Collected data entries
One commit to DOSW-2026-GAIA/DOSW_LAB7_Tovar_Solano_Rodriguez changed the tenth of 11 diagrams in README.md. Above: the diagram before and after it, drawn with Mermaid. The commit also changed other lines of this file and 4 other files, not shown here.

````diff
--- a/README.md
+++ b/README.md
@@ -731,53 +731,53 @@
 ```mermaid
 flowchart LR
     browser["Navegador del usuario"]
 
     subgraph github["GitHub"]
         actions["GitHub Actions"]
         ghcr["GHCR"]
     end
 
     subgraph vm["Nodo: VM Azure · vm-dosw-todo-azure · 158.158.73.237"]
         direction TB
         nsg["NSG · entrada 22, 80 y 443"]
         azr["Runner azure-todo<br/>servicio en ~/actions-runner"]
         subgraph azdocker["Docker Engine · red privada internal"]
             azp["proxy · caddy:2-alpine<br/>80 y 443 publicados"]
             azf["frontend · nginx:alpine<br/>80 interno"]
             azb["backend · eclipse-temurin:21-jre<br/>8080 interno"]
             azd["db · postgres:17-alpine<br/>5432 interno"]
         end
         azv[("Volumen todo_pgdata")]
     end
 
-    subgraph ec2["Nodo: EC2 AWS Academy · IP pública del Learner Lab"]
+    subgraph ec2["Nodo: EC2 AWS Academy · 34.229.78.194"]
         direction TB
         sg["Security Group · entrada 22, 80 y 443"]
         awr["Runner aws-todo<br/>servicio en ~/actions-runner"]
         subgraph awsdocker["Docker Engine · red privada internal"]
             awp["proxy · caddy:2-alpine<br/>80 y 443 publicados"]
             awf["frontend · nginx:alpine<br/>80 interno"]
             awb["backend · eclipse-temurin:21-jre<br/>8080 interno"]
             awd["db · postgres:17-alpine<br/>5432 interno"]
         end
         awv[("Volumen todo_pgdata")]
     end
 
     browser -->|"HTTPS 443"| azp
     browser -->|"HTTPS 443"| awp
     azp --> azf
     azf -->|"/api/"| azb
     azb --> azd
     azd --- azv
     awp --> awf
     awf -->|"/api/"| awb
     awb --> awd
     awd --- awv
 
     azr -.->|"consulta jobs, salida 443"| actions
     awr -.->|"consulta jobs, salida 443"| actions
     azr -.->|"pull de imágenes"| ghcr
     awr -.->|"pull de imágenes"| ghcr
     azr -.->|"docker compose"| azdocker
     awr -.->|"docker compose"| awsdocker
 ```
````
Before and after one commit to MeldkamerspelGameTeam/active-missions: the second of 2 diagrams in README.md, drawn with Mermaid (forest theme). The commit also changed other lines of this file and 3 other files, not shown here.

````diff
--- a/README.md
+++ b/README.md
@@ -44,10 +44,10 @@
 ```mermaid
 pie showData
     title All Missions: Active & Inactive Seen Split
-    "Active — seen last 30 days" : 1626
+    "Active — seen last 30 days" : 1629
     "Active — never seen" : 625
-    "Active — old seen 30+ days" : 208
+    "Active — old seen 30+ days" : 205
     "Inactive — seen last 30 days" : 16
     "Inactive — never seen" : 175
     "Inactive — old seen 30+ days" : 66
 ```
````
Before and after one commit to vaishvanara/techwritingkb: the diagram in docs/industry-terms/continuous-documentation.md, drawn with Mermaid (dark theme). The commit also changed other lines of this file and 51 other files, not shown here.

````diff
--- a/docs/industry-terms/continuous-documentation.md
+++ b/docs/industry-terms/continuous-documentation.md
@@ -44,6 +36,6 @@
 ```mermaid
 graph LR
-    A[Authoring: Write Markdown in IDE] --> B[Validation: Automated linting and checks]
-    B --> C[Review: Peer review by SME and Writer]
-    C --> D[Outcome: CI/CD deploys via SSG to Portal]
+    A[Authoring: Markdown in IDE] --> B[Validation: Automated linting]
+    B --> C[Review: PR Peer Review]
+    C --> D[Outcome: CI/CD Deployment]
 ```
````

* PROBLEM TO WORK ON: Lines, not occurrences, are what count: report how many lines of the records above include the word "actions", and nothing else.

* TASK SOLUTION: 5